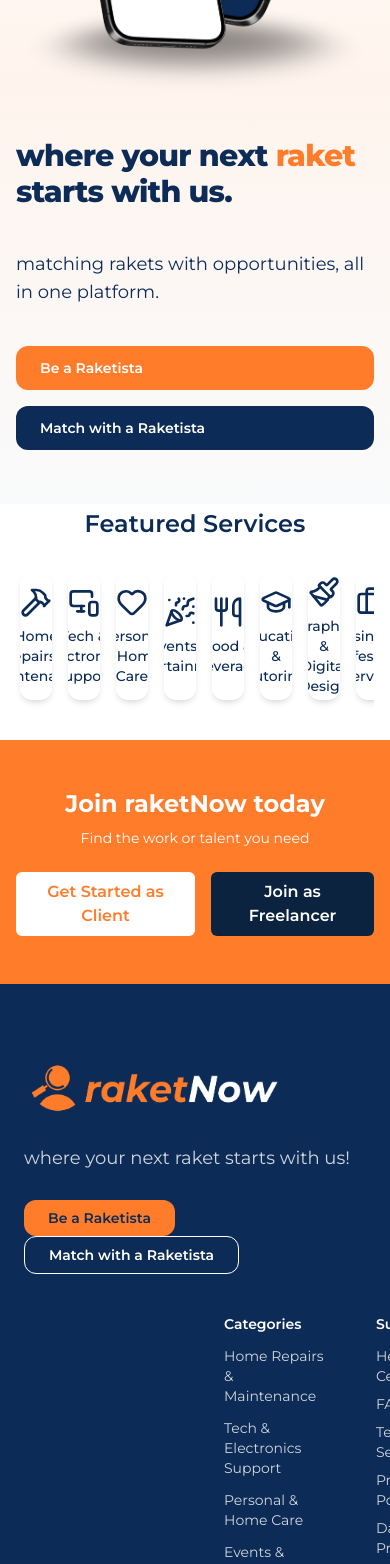
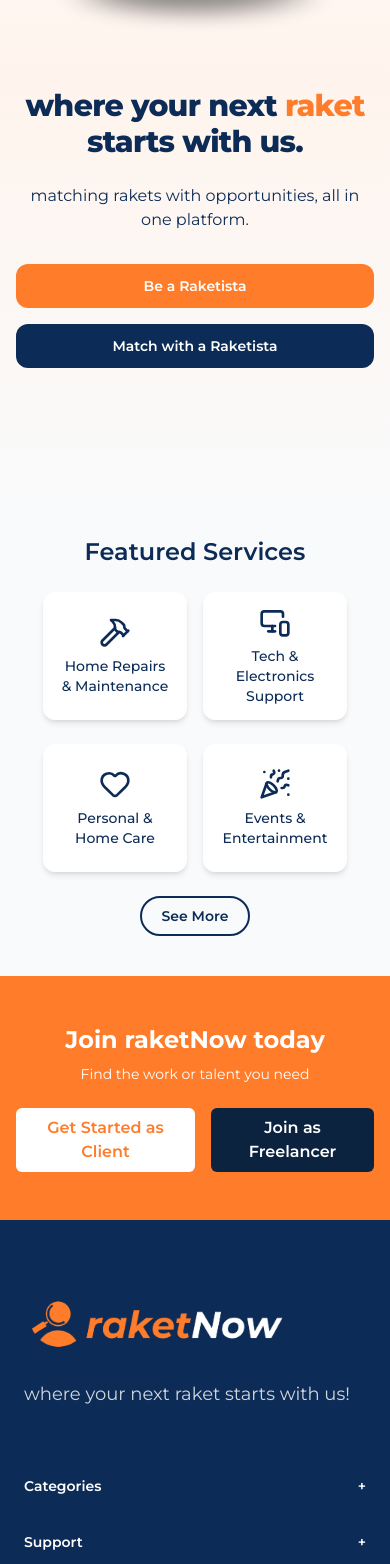
Before and after one commit to RakPaperScissors/RaketNow, a React (Vite) app in the folder raketnow-frontend/: page / in a window 390 px wide. Shown: the part 420-1984 px from the top of the page. Built offline with nearby package versions, Linux system fonts and the light colour scheme.

Commit message:
feat: make hero, categories, and footer responsive

```diff
--- a/raketnow-frontend/src/components/CardCategory.jsx
+++ b/raketnow-frontend/src/components/CardCategory.jsx
@@ -8,7 +8,6 @@
     >
       <div className="absolute w-26 h-26 rounded-full bg-[radial-gradient(circle,_#FFF4ED,_#fff4edc2)] opacity-0 scale-75 transition-all duration-500 group-hover:opacity-100 group-hover:scale-100 blur-md" />
 
-      {/* Icon and Label */}
       <div className="relative z-10 flex flex-col items-center">
         <Icon className="w-8 h-8 mb-2 text-[#0C2C57] group-hover:text-[#FF7C2B] transition-colors duration-300" />
         <p className="text-sm text-center text-[#0C2C57] font-medium group-hover:text-[#FF7C2B] transition-colors duration-300">
--- a/raketnow-frontend/src/components/CardList.jsx
+++ b/raketnow-frontend/src/components/CardList.jsx
@@ -1,4 +1,4 @@
-import React from 'react';
+import React, { useState } from 'react';
 import CategoryCard from './CardCategory';
 
 import {
@@ -28,17 +28,38 @@
 ];
 
 const CardList = () => {
+  const [expanded, setExpanded] = useState(false);
+
+  const visibleCategories = expanded ? categories : categories.slice(0, 4);
+
   return (
-    <div className="px-4 pt-1 pb-6">
-      <h1 className="text-2xl font-semibold text-center text-[#0C2C57] mb-4">
+    <div className="px-4 pt-6 pb-10 bg-[#F9FAFB]">
+      <h1 className="text-2xl font-semibold text-center text-[#0C2C57] mt-2 sm:mt-4 md:mt-6 lg:mt-4 mb-6">
         Featured Services
       </h1>
 
-      <div className="flex space-x-4 overflow-x-auto scrollbar-hide px-1 py-4">
+
+      <div className="hidden lg:flex space-x-4 overflow-x-auto scrollbar-hide px-1 py-4 justify-center">
         {categories.map((cat, index) => (
           <CategoryCard key={index} {...cat} />
         ))}
       </div>
+
+      <div className="flex flex-wrap justify-center gap-x-4 gap-y-6 lg:hidden">
+        {visibleCategories.map((cat, index) => (
+          <CategoryCard key={index} {...cat} />
+        ))}
+      </div>
+
+      <div className="mt-6 text-center lg:hidden">
+        <button
+          onClick={() => setExpanded(!expanded)}
+          className="border-2 border-[#0C2C57] text-[#0C2C57] px-5 py-2 rounded-full text-sm font-semibold hover:bg-[#e96b20] hover:text-white active:scale-95 transition-all duration-200"
+        >
+          {expanded ? 'See Less' : 'See More'}
+        </button>
+      </div>
+
     </div>
   );
 };
--- a/raketnow-frontend/src/components/Footer.jsx
+++ b/raketnow-frontend/src/components/Footer.jsx
@@ -1,41 +1,41 @@
+import { useState } from 'react';
 import logo from '../assets/images/raketnow-white-logo.png';
 
 function Footer() {
+    const [open, setOpen] = useState({
+        categories: false,
+        support: false,
+        company: false,
+    });
+
+    const toggle = (section) => {
+        setOpen((prev) => ({ ...prev, [section]: !prev[section] }));
+    };
+
     return (
         <footer className="bg-[#0C2C57] text-sm text-white">
-            <div className="max-w-7xl mx-auto px-6 py-16 grid grid-cols-1 sm:grid-cols-2 md:grid-cols-3 lg:grid-cols-4 gap-10">
-
-                <div className="flex flex-col items-start space-y-4 ">
-                    <img
-                        src={logo}
-                        alt="RaketNow Logo"
-                        className="h-20 w-auto"
-                    />
+            <div className="max-w-7xl mx-auto px-6 py-16 grid grid-cols-1 md:grid-cols-3 lg:grid-cols-4 gap-10">
+                <div className="flex flex-col items-start space-y-4">
+                    <img src={logo} alt="RaketNow Logo" className="h-20 w-auto" />
                     <p className="text-gray-300 whitespace-nowrap text-lg lg:text-xl mb-7">
                         where your next raket starts with us!
                     </p>
-
-                    <div className="flex flex-wrap sm:flex-nowrap space-x-4">
-                        <a
-                            href="/signup"
-                            className="whitespace-nowrap bg-[#FF7C2B] text-[#0C2C57] font-semibold text-sm px-6 py-2 rounded-xl hover:bg-gray-200 transition"
-                        >
-                            Be a Raketista
-                        </a>
-                        <a
-                            href="/login"
-                            className="whitespace-nowrap border border-white text-white font-semibold text-sm px-6 py-2 rounded-xl hover:bg-white hover:text-[#0C2C57] transition"
-                        >
-                            Match with a Raketista
-                        </a>
-                    </div>
                 </div>
 
-                <div className="col-span-3 flex justify-between space-x-12 ml-50">
+                <div className="md:col-span-2 lg:col-span-3 flex flex-col md:flex-row justify-between space-y-6 md:space-y-0 md:space-x-12 md:ml-40">
+                    <div className="w-full">
+                        <button
+                            onClick={() => toggle('categories')}
+                            className="w-full flex justify-between items-center font-semibold mb-3 md:hidden"
+                        >
+                            Categories <span>{open.categories ? '−' : '+'}</span>
+                        </button>
+                        <h3 className="hidden md:block font-semibold mb-3">Categories</h3>
 
-                    <div>
-                        <h3 className="font-semibold mb-3">Categories</h3>
-                        <ul className="space-y-3 text-gray-300">
+                        <ul
+                            className={`space-y-3 text-gray-300 ${open.categories ? 'block' : 'hidden'
+                                } md:block`}
+                        >
                             <li><a href="#">Home Repairs & Maintenance</a></li>
                             <li><a href="#">Tech & Electronics Support</a></li>
                             <li><a href="#">Personal & Home Care</a></li>
@@ -49,9 +49,19 @@
                         </ul>
                     </div>
 
-                    <div>
-                        <h3 className="font-semibold mb-3">Support</h3>
-                        <ul className="space-y-2 text-gray-300">
+                    <div className="w-full">
+                        <button
+                            onClick={() => toggle('support')}
+                            className="w-full flex justify-between items-center font-semibold mb-3 md:hidden"
+                        >
+                            Support <span>{open.support ? '−' : '+'}</span>
+                        </button>
+                        <h3 className="hidden md:block font-semibold mb-3">Support</h3>
+
+                        <ul
+                            className={`space-y-2 text-gray-300 ${open.support ? 'block' : 'hidden'
+                                } md:block`}
+                        >
                             <li><a href="#">Help Center</a></li>
                             <li><a href="#">FAQs</a></li>
                             <li><a href="#">Terms of Service</a></li>
@@ -61,18 +71,25 @@
                         </ul>
                     </div>
 
-                    <div>
-                        <h3 className="font-semibold mb-3">Company</h3>
-                        <ul className="space-y-2 text-gray-300">
+                    <div className="w-full">
+                        <button
+                            onClick={() => toggle('company')}
+                            className="w-full flex justify-between items-center font-semibold mb-3 md:hidden"
+                        >
+                            Company <span>{open.company ? '−' : '+'}</span>
+                        </button>
+                        <h3 className="hidden md:block font-semibold mb-3">Company</h3>
+
+                        <ul
+                            className={`space-y-2 text-gray-300 ${open.company ? 'block' : 'hidden'
+                                } md:block`}
+                        >
                             <li><a href="#">About RaketNow</a></li>
                             <li><a href="#">Contact Us</a></li>
                         </ul>
                     </div>
-
                 </div>
-
             </div>
-
         </footer>
     );
 }
--- a/raketnow-frontend/src/components/Hero.jsx
+++ b/raketnow-frontend/src/components/Hero.jsx
@@ -2,42 +2,40 @@
 
 function Hero() {
   return (
-    <div className="relative min-h-screen bg-gradient-to-b from-[#FFFFFF] via-[#FFF4ED] to-[#F9FAFB] flex items-start pt-20">
-      {/* Optional decorative blob */}
+    <div className="relative min-h-screen bg-gradient-to-b from-[#FFFFFF] via-[#FFF4ED] to-[#F9FAFB] flex items-start pt-20 pb-10">
       <div className="absolute top-20 left-10 w-48 h-48 bg-[#FF7C2B]/10 rounded-full blur-2xl -z-10" />
 
-      <div className="container mx-auto px-4 flex flex-col-reverse md:flex-row items-center justify-between gap-10">
-        {/* Left: Text Section */}
-        <div className="w-full md:w-1/2">
-          <h1 className="text-3xl md:text-5xl font-extrabold tracking-tight text-[#0C2C57] mb-10">
+      <div className="container mx-auto px-4 flex flex-col-reverse lg:flex-row items-center justify-between gap-12">
+        <div className="w-full md:w-1/2 text-center md:text-left flex flex-col items-center md:items-start">
+          <h1 className="text-3xl sm:text-4xl md:text-5xl font-extrabold tracking-tight text-[#0C2C57] mb-6">
             where your next <span className="text-[#FF7C2B]">raket</span> starts
             with us.
           </h1>
-          <p className="text-lg md:text-xl text-[#0C2C57] mb-10 max-w-2xl">
+          <p className="text-base sm:text-lg md:text-xl text-[#0C2C57] mb-8 max-w-md">
             matching rakets with opportunities, all in one platform.
           </p>
-          <div className="flex flex-col sm:flex-row space-y-4 sm:space-y-0 sm:space-x-4">
+
+          <div className="flex flex-col sm:flex-row sm:justify-center md:justify-start gap-4 w-full sm:w-auto">
             <a
               href="/signup"
-              className="bg-[#FF7C2B] text-white font-semibold text-sm px-6 py-3 rounded-xl hover:bg-[#fab489] hover:text-[#0C2C57] transition"
+              className="bg-[#FF7C2B] text-white font-semibold text-sm px-6 py-3 rounded-xl text-center hover:bg-[#fab489] hover:text-[#0C2C57] transition"
             >
               Be a Raketista
             </a>
             <a
               href="/login"
-              className="bg-[#0C2C57] text-white font-semibold text-sm px-6 py-3 rounded-xl hover:bg-[#576e8b] hover:text-[#FF7C2B] transition"
+              className="bg-[#0C2C57] text-white font-semibold text-sm px-6 py-3 rounded-xl text-center hover:bg-[#576e8b] hover:text-[#FF7C2B] transition"
             >
               Match with a Raketista
             </a>
           </div>
         </div>
 
-        {/* Right: Image Section */}
         <div className="w-full md:w-1/2 flex justify-center">
           <img
             src={Mockup}
             alt="Raketista illustration"
-            className="max-w-md w-full h-auto object-contain"
+            className="max-w-[300px] sm:max-w-sm md:max-w-md w-full h-auto object-contain"
           />
         </div>
       </div>
```
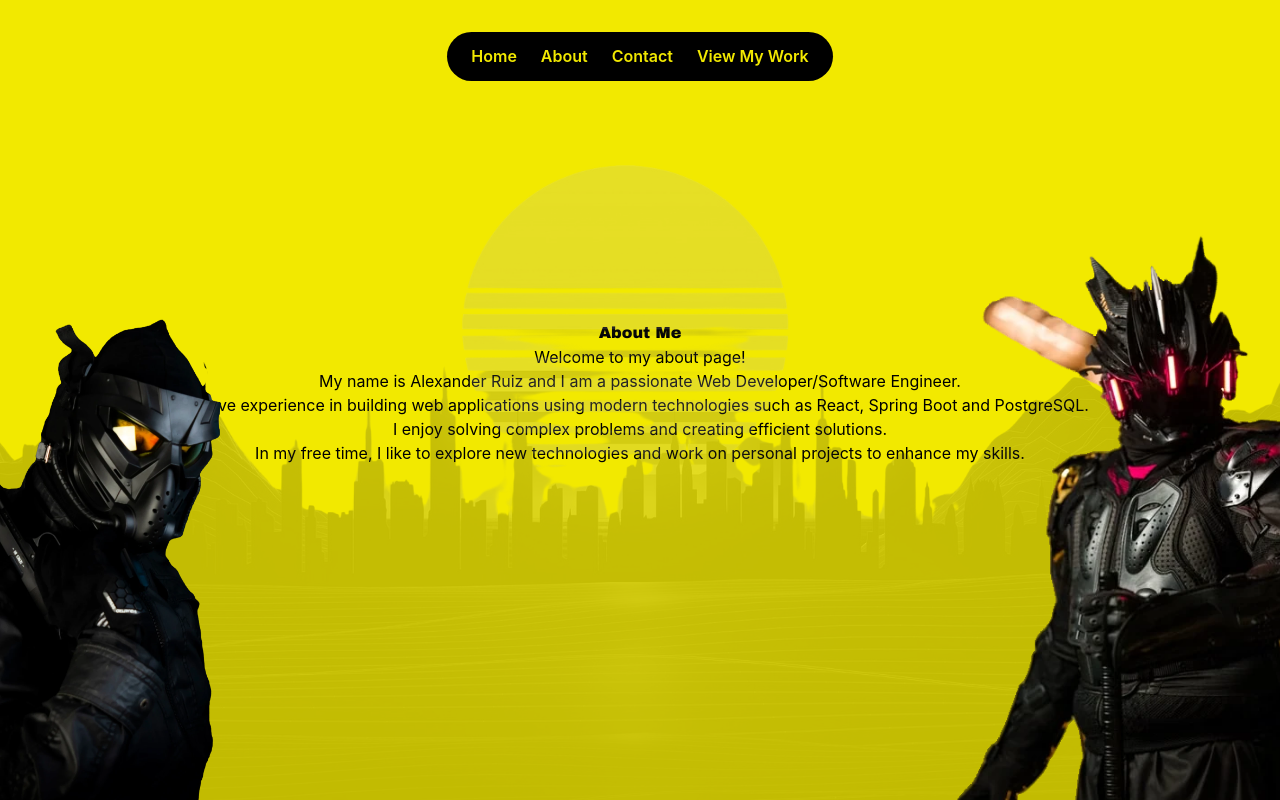
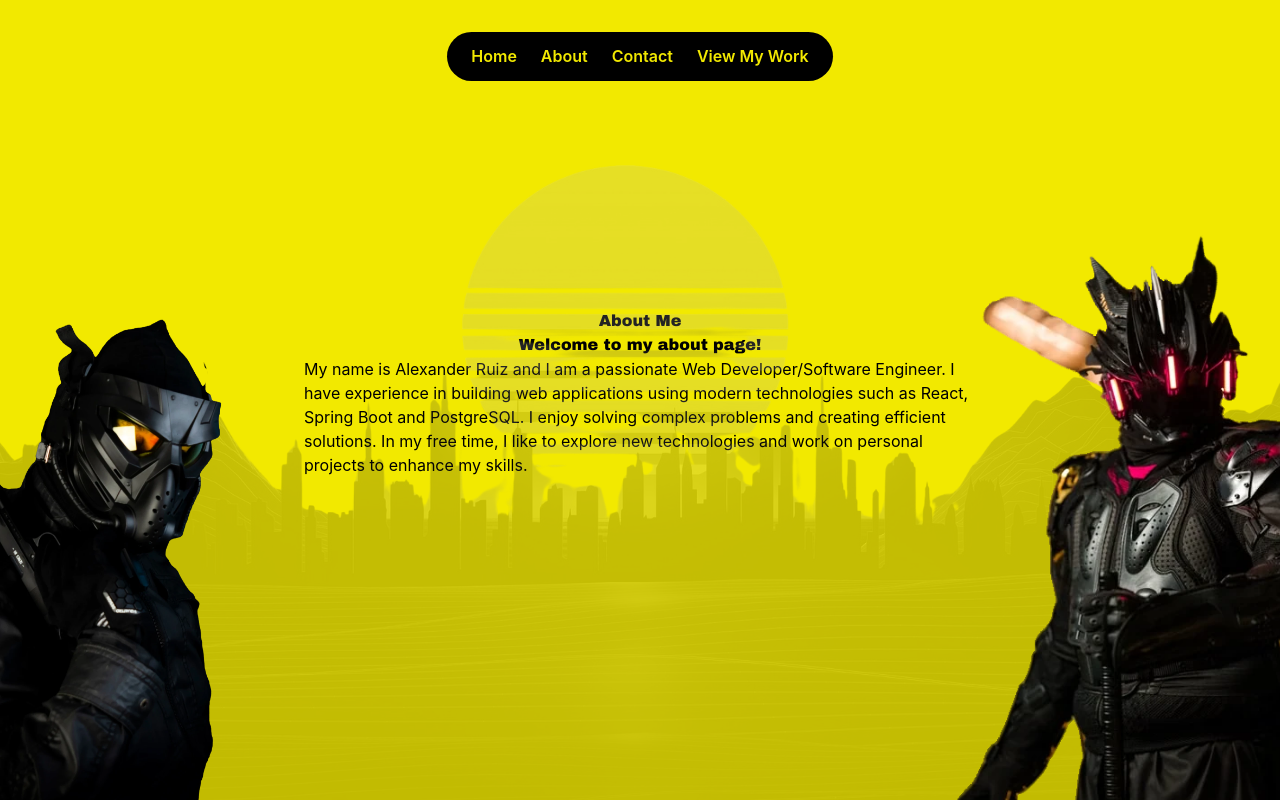
Before and after one commit to AlexRz101/Personal-Portfolio, a React (Vite) app in the folder Portfolio/: page /about in a window 1280 px wide. Built offline with nearby package versions, Linux system fonts and the light colour scheme.

Commit message:
Updated css filse and about.tsx

```diff
--- a/Portfolio/src/index.css
+++ b/Portfolio/src/index.css
@@ -1,3 +1,5 @@
+/* Global font and assets */
+
 @import "tailwindcss";
 
 @font-face {
@@ -14,30 +16,10 @@
   font-style: normal;
 }
 
-h1, h2 {
+.cyberpunk {
   font-family: "Cyberpunk";
 }
 
 .text {
   font-family: "Cyberpunk-readable";
 }
-
-.responsive-navbar {
-    /* Original size — untouched */
-}
-
-@media (min-width: 1536px) {
-    .responsive-navbar ul {
-        gap: 2rem;
-        padding: 1rem 2.5rem;
-        font-size: 1.25rem;
-    }
-}
-
-@media (min-width: 1920px) {
-    .responsive-navbar ul {
-        gap: 2.5rem;
-        padding: 1.25rem 3rem;
-        font-size: 2.5rem;
-    }
-}
--- a/Portfolio/src/pages/About.tsx
+++ b/Portfolio/src/pages/About.tsx
@@ -20,12 +20,12 @@ function About() {
             </div>
 
             {/* Page content below */}
-            <div className="h-[70%] flex flex-col items-center justify-center text-center">
+            <div className="flex flex-col items-center justify-center text-center h-[70%] max-w-2xl mx-auto text-left">
                 <h1 className="text">About Me</h1>
-                <p>Welcome to my about page!</p>
-                <p className="about-content center">My name is Alexander Ruiz and I am a passionate Web Developer/Software Engineer. <br></br>
-                    I have experience in building web applications using modern technologies such as React, Spring Boot and PostgreSQL. <br></br>
-                    I enjoy solving complex problems and creating efficient solutions. <br></br>
+                <h2 className="text">Welcome to my about page!</h2>
+                <p className="about-content center">My name is Alexander Ruiz and I am a passionate Web Developer/Software Engineer.
+                    I have experience in building web applications using modern technologies such as React, Spring Boot and PostgreSQL.
+                    I enjoy solving complex problems and creating efficient solutions.
                     In my free time, I like to explore new technologies and work on personal projects to enhance my skills.</p>
             </div>
 
--- a/Portfolio/src/pages/Home.tsx
+++ b/Portfolio/src/pages/Home.tsx
@@ -16,11 +16,11 @@ function Home() {
       <div className="flex flex-col justify-center items-start home-left z-3">
 
         <p className="text text-lg underline"> WORK IN PROGRESS </p> <br></br>
-        <h1 className="home-h1 leading-none whitespace-nowrap [text-shadow:0_0_10px_#00f0ff,0_0_20px_#00f0ff44]">
+        <h1 className="home-h1 cyberpunk leading-none whitespace-nowrap [text-shadow:0_0_10px_#00f0ff,0_0_20px_#00f0ff44]">
           Alexander Ruiz
         </h1>
 
-        <h2 className="home-h2 leading-none whitespace-nowrap [text-shadow:0_0_10px_#00f0ff,0_0_20px_#00f0ff44]">
+        <h2 className="home-h2 cyberpunk leading-none whitespace-nowrap [text-shadow:0_0_10px_#00f0ff,0_0_20px_#00f0ff44]">
           Web Developer/SWE
         </h2>
 
--- a/Portfolio/src/styles/Projects.css
+++ b/Portfolio/src/styles/Projects.css
@@ -1,3 +1,4 @@
+/* Projects.tsx media queries */
 .projects-page {
     /* tablet */
     @media (min-width: 768px)  {
```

==*==

Make a copy of each line in the records that has the word "whitespace".

■ **Answer below**
                     <p className="text-gray-300 whitespace-nowrap text-lg lg:text-xl mb-7">
-                            className="whitespace-nowrap bg-[#FF7C2B] text-[#0C2C57] font-semibold text-sm px-6 py-2 rounded-xl hover:bg-gray-200 transition"
-                            className="whitespace-nowrap border border-white text-white font-semibold text-sm px-6 py-2 rounded-xl hover:bg-white hover:text-[#0C2C57] transition"
-        <h1 className="home-h1 leading-none whitespace-nowrap [text-shadow:0_0_10px_#00f0ff,0_0_20px_#00f0ff44]">
+        <h1 className="home-h1 cyberpunk leading-none whitespace-nowrap [text-shadow:0_0_10px_#00f0ff,0_0_20px_#00f0ff44]">
-        <h2 className="home-h2 leading-none whitespace-nowrap [text-shadow:0_0_10px_#00f0ff,0_0_20px_#00f0ff44]">
+        <h2 className="home-h2 cyberpunk leading-none whitespace-nowrap [text-shadow:0_0_10px_#00f0ff,0_0_20px_#00f0ff44]">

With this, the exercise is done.